The story of HIV/Aids is close to the hearts of millions of Ugandans because it is not easy to find a Ugandan who has not lost a family member or a friend to HIV/Aids. But for me, it is even closer mainly because of my close ties to Rakai, a district which was the epicentre of the Aids pandemic in the 1980s and early 1990s.

When I first visited Rakai in 1987, the district was reeling from the pandemic. Funerals of Aids victims were more common than parties; entire families were being wiped out; children orphaned at a tender age had become heads of families and breadwinners yet they themselves had to be looked after.


Foreign correspondents reporting about HIV/Aids in Africa would not have a complete story without a trip to Rakai. It was a poignant story that tugged at your heartstrings.

Thanks to government efforts and a spirited national campaign to rein in HIV/Aids, Rakai is now dealing with few cases of infection. People are getting anti-retroviral therapy. Life is now back to normal and has been for decades. Organisations such as the Uganda Aids Commission, the Aids Control Programme, the Aids Information Centre and TASO are still pressing ahead with their commendable work.

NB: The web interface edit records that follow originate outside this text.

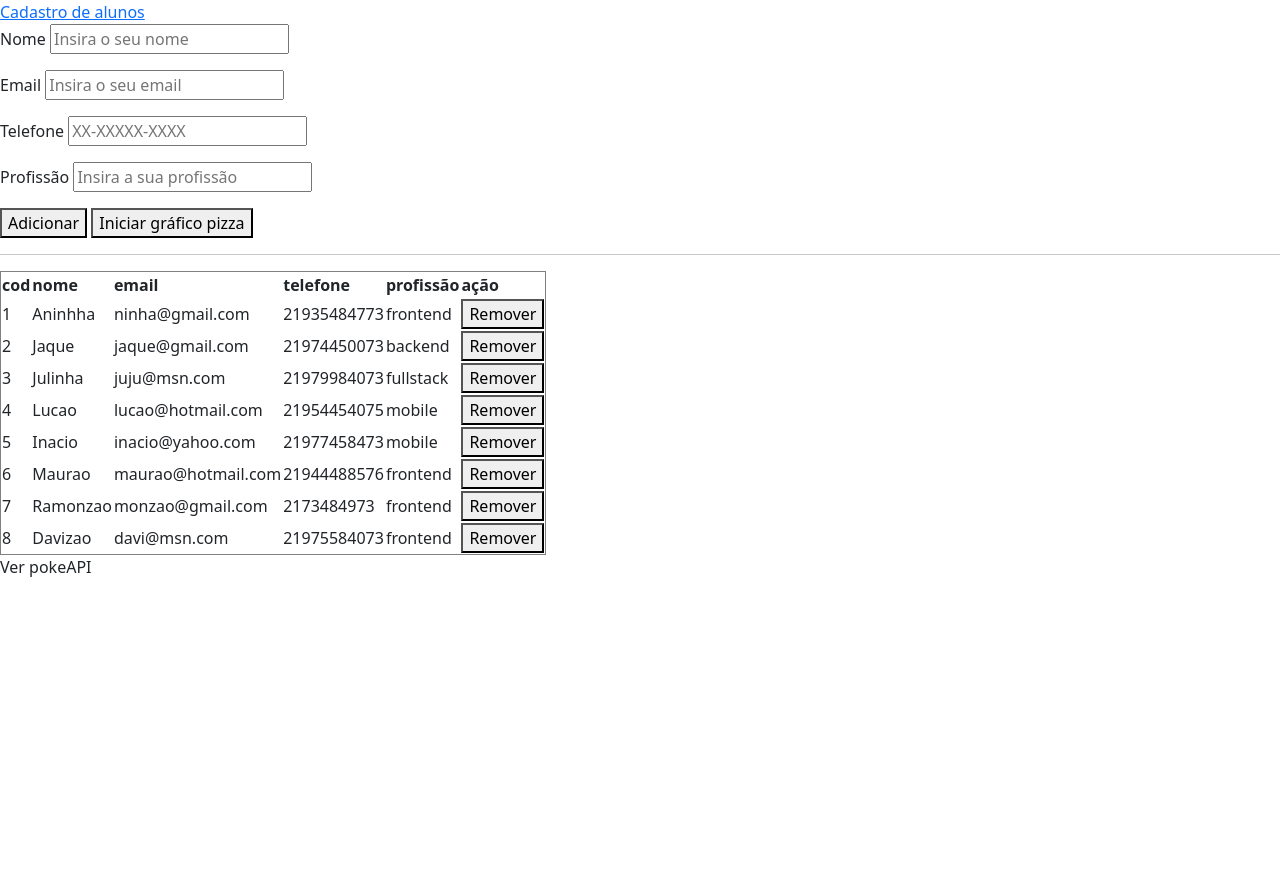
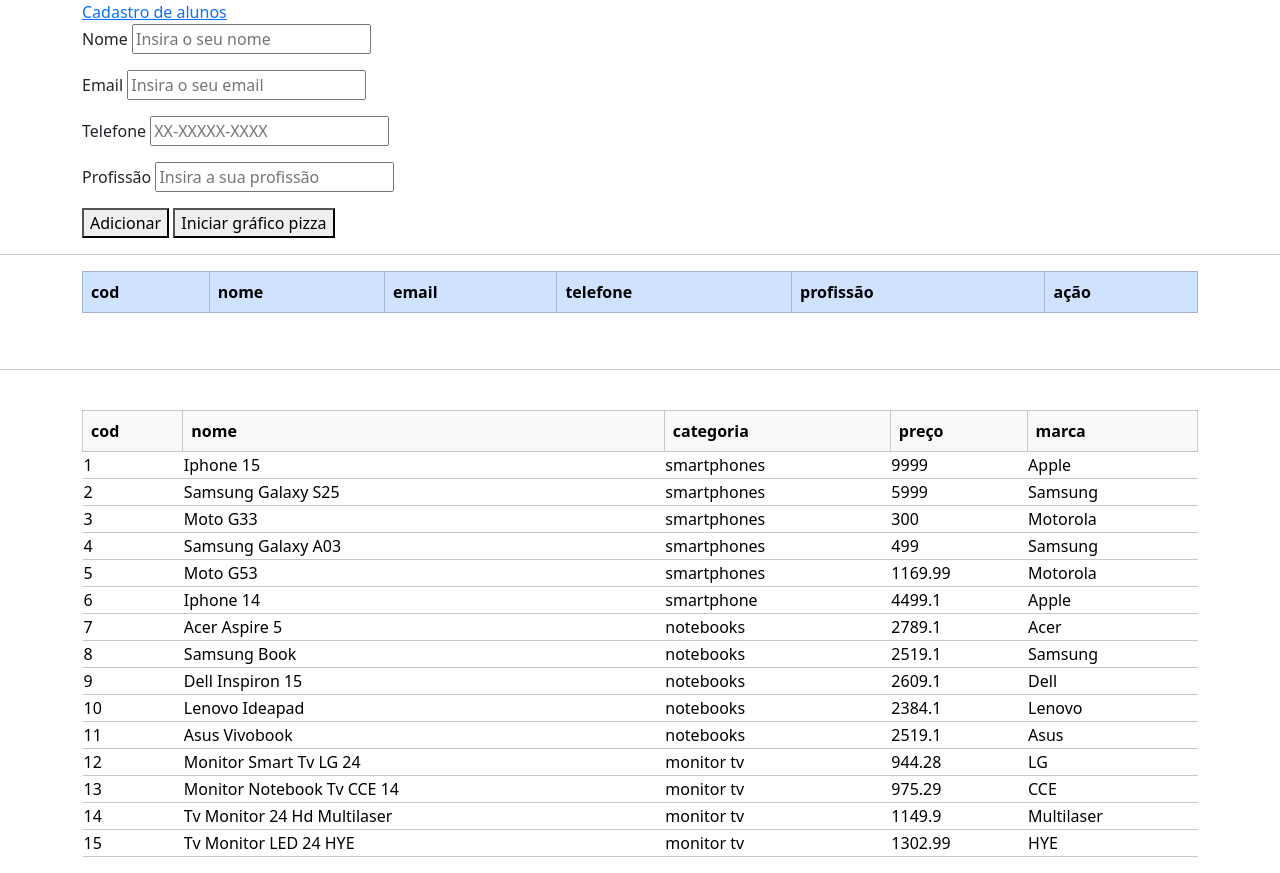
Before and after one commit to ART0015058/javascript, a plain HTML site: page index.html in a window 1280 px wide. Before the commit the page ends 800 px from the top, so only its background shows below. Drawn offline with nearby package versions, Linux system fonts and the light colour scheme.

Commit message:
adicionado um segundo array e uma segunda tabela

```diff
--- a/index.html
+++ b/index.html
@@ -10,14 +10,14 @@
     <link href="https://cdn.jsdelivr.net/npm/bootstrap@5.3.2/dist/css/bootstrap.min.css" rel="stylesheet" integrity="sha384-T3c6CoIi6uLrA9TneNEoa7RxnatzjcDSCmG1MXxSR1GAsXEV/Dwwykc2MPK8M2HN" crossorigin="anonymous">
 </head>
 <body>
-    <header>
+    <header class="container">
         <nav id="nav">
             <a href="#">Cadastro de alunos</a>
         </nav>
     </header>
     <section id="table">
-
-        <form method="POST">
+        <div class="container">
+            <form method="POST">
 
             <div class="mb-3">
                 <label
@@ -63,11 +63,13 @@
 
             <button type="submit" value="">Iniciar gráfico pizza</button>
 
-        </form>
+            </form>
+        </div>
 
         <hr>
 
-        <table id="myTable" border="1">
+        <div class="container">
+        <table id="myTable" class="table table-primary table-bordered">
             <thead>
                 <tr id="0">
                     <th>cod</th>
@@ -83,8 +85,32 @@
             </tbody>
 
         </table>
+        </div>
 
-        <p>Ver pokeAPI</p>
+       <br><hr><br>
+
+        <div class="container">
+
+        <table id="secondTable" class="table table-light table-bordered">
+            <thead>
+                <tr id="0">
+                    <th>cod</th>
+                    <th>nome</th>
+                    <th>categoria</th>
+                    <th>preço</th>
+                    <th>marca</th>
+                </tr>
+            </thead>
+            <tbody>
+
+            </tbody>
+
+        </table>
+
+        </div>
+
+
+
 
     </section>
 
--- a/js/main.js
+++ b/js/main.js
@@ -1,22 +1,33 @@
 /* Definindo um array */
 let alunos = [
-    {nome: "Aninhha", email: "ninha@gmail.com", telefone: 21935484773, profissao: "frontend" },
-    { nome: "Jaque", email: "jaque@gmail.com", telefone: 21974450073, profissao: "backend" },
-    { nome: "Julinha", email: "juju@msn.com", telefone: 21979984073, profissao: "fullstack" },
-    { nome: "Lucao", email: "lucao@hotmail.com", telefone: 21954454075, profissao: "mobile" },
-    { nome: "Inacio", email: "inacio@yahoo.com", telefone: 21977458473, profissao: "mobile" },
-    { nome: "Maurao", email: "maurao@hotmail.com", telefone: 21944488576, profissao: "frontend" },
-    { nome: "Ramonzao", email: "monzao@gmail.com", telefone: 2173484973, profissao: "frontend" },
-    { nome: "Davizao", email: "davi@msn.com", telefone: 21975584073, profissao: "frontend" },
+    {nome: "Aninhha", email: "ninha@gmail.com", telefone: 21935484773, profissao: "frontend"},
+    {nome: "Jaque", email: "jaque@gmail.com", telefone: 21974450073, profissao: "backend"},
+    {nome: "Julinha", email: "juju@msn.com", telefone: 21979984073, profissao: "fullstack"},
+    {nome: "Lucao", email: "lucao@hotmail.com", telefone: 21954454075, profissao: "mobile"},
+    {nome: "Inacio", email: "inacio@yahoo.com", telefone: 21977458473, profissao: "mobile"},
+    {nome: "Maurao", email: "maurao@hotmail.com", telefone: 21944488576, profissao: "frontend"},
+    {nome: "Ramonzao", email: "monzao@gmail.com", telefone: 2173484973, profissao: "frontend"},
+    {nome: "Davizao", email: "davi@msn.com", telefone: 21975584073, profissao: "frontend"},
 
 ]
 
 //Definindo um segundo array
 let produtos = [
-    {nome:"Iphone XV", categoria: "smartphones", preco: 6999.00, marca:"Apple"},
-    {nome: "Samsung Galaxy S25", categoria: "smartphones", preco: 5999.00, marca:"Samsung"},
-    {nome: "Moto G33", categoria:"smartphones", preco: 900.00, marca:"Motorola"},
-    {nome: ""}
+    {name:"Iphone 15", categoria: "smartphones", preco: 9999.00, marca:"Apple"},
+    {name: "Samsung Galaxy S25", categoria: "smartphones", preco: 5999.00, marca:"Samsung"},
+    {name: "Moto G33", categoria:"smartphones", preco: 300.00, marca:"Motorola"},
+    {name: "Samsung Galaxy A03", categoria:"smartphones", preco:499.00, marca:"Samsung"},
+    {name:"Moto G53", categoria:"smartphones", preco:1169.99, marca:"Motorola"},
+    {name:"Iphone 14", categoria:"smartphone", preco: 4499.10, marca:"Apple"},
+    {name:"Acer Aspire 5", categoria:"notebooks", preco: 2789.10, marca:"Acer"},
+    {name:"Samsung Book", categoria:"notebooks", preco: 2519.10, marca:"Samsung"},
+    {name:"Dell Inspiron 15", categoria:"notebooks", preco: 2609.10 , marca:"Dell"},
+    {name:"Lenovo Ideapad", categoria:"notebooks", preco: 2384.10 , marca:"Lenovo"},
+    {name:"Asus Vivobook", categoria:"notebooks", preco: 2519.10, marca:"Asus"},
+    {name:"Monitor Smart Tv LG 24", categoria:"monitor tv", preco: 944.28, marca:"LG"},
+    {name:"Monitor Notebook Tv CCE 14", categoria:"monitor tv", preco: 975.29, marca:"CCE"},
+    {name:"Tv Monitor 24 Hd Multilaser", categoria:"monitor tv", preco: 1149.90, marca:"Multilaser"},
+    {name:"Tv Monitor LED 24 HYE", categoria:"monitor tv", preco: 1302.99, marca:"HYE"},
 ]
 
 // carregar os dados do array na tabela
@@ -107,3 +118,32 @@
     return false
 
 }
+
+//Segunda tabela
+window.onload = (event) => {
+    let tbody = document.querySelector("#secondTable");
+    produtos.forEach((produto, index) => {
+        let tr = document.createElement("tr");
+
+        let tdCode = document.createElement("td");
+        tr.id = index + 1
+        let tdName = document.createElement("td");
+        let tdCategoria = document.createElement("td");
+        let tdPreco = document.createElement("td");
+        let tdMarca = document.createElement("td");
+
+        tdCode.textContent = index + 1;
+        tdName.textContent = produto.name;
+        tdCategoria.textContent = produto.categoria;
+        tdPreco.textContent = produto.preco;
+        tdMarca.textContent = produto.marca;
+
+        tr.appendChild(tdCode);
+        tr.appendChild(tdName);
+        tr.appendChild(tdCategoria);
+        tr.appendChild(tdPreco);
+        tr.appendChild(tdMarca);
+
+        tbody.appendChild(tr);
+    })
+}
```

But our triumphalist narrative seems to ignore the statistics. The statistics are still worrying. Here are a few examples. In May 2018, Dr Diogo Nantamu, the Jinja District Health Officer, was quoted by the local press as saying that some 237,653 people in the 10 districts of Busoga (of which Jinja is one) tested HIV-positive during February, March and April.

That does not mean that they contracted the virus in those months, but if her figures are accurate, they create a very disturbing picture.
The Elizabeth Glaser Paediatric AIDS Foundation says 1.3 million persons in Uganda are living with HIV. At least 95,000 are children under the age of 15. Among pregnant women, the Foundation adds, nearly 20 per cent do not have access to anti-retroviral therapy (ART) to prevent mother-to-child HIV transmission.

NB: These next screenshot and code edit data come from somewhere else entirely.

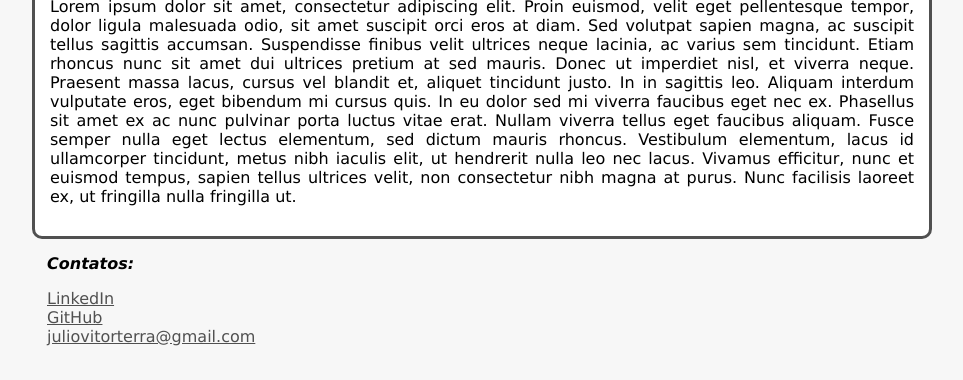
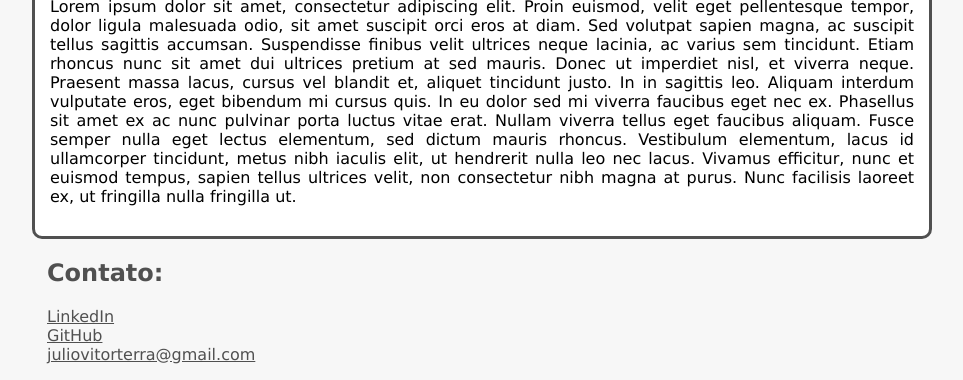
Before and after one commit to juliovterra/my-developer-journey, a plain HTML site: page primeiros projetos/site-pessoal/index.html in a window 1280 px wide. Shown: the part 574-954 px from the top of the page, without its empty margins (158-1121 px from the left). Drawn offline with Linux system fonts and the light colour scheme.

Commit message:
Alteração da estilização do campo contatos e reorganização do cod html

```diff
--- a/primeiros projetos/site-pessoal/index.html
+++ b/primeiros projetos/site-pessoal/index.html
@@ -7,10 +7,10 @@
 	</head>
 
 	<body>
-			<header>
-				<img src="fotenha.jpg" alt="Imagem de Júlio" class="photo">
-				<h1 id="title"> Olá, meu nome é Júlio! </h1>
-			</header>
+		<header>
+			<img src="fotenha.jpg" alt="Imagem de Júlio" class="photo">
+			<h1 id="title"> Olá, meu nome é Júlio! </h1>
+		</header>
 		<section>
 			<header>
 				<h2 class="subtitle"> Posts: </h2>
@@ -28,10 +28,7 @@
 			</article>
 		</section>
 		<footer>
-
-			<div id="contatos">
-				Contatos:
-			</div>
+			<h2 class="subtitle">Contato:</h2>
 			<ul class="contact_list">
 				<li>
 					<a href="https://www.linkedin.com/in/juliovterra/" target=_blank>LinkedIn</a>
@@ -43,8 +40,6 @@
 					<a href="mailto:juliovitorterra@gmail.com" target=_blank>juliovitorterra@gmail.com</a>
 				</li>
 			</ul>
-
-
 		</footer>
 	</body>
 </html>
--- a/primeiros projetos/site-pessoal/style.css
+++ b/primeiros projetos/site-pessoal/style.css
@@ -14,7 +14,6 @@ body {
     text-transform: uppercase;
     text-align: center;
     margin: 0%;
-
 }
 
 .subtitle {
@@ -38,7 +37,6 @@ a{
     margin: 0;
     margin-bottom: 15px;
     text-align: center;
-
 }
 
 .post {
@@ -53,7 +51,6 @@ a{
     margin: 0;
     margin-bottom: 15px;
     text-align: justify;
-
 }
 
 .post_image {
@@ -66,10 +63,3 @@ a{
     padding-left: 15px;
 
 }
-
-#contatos {
-    font-weight: bold;
-    font-style: italic;
-    padding-left: 15px;
-
-}
```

According to the World Health Organisation, 37.9 million people worldwide were living with HIV at the end of 2018. And in the same year, says UNAIDS, around 770,000 people, of whom an estimated 470,000 were in sub-Saharan Africa, died from AIDS-related illnesses worldwide.
The good news is that the figures mean 56 per cent fewer deaths than in 2004 (the peak) and 33 per cent fewer than in 2010. It is much easier to steer clear of HIV/Aids in this century than it was in the past century, mainly because of awareness campaigns, but it seems some people will continue getting infected.

Women, for example, who are struggling to find work and have sometimes begged friends for food or even gone without food for days are never going to demand that the men who have promised them some money in exchange for a bit of sex wear condoms, especially if those men insist on BBC, or body to body contact.

What’s more, some people just want to have fun regardless of the consequences, and some cultural practices preclude use of prophylactics.
As President Museveni told an HIV/ Aids conference in Thailand in 2004: “In some cultures, sexual intercourse is so elaborate that condoms are a hindrance.”

The writer is a journalist and former Al Jazeera digital editor in charge of the Africa desk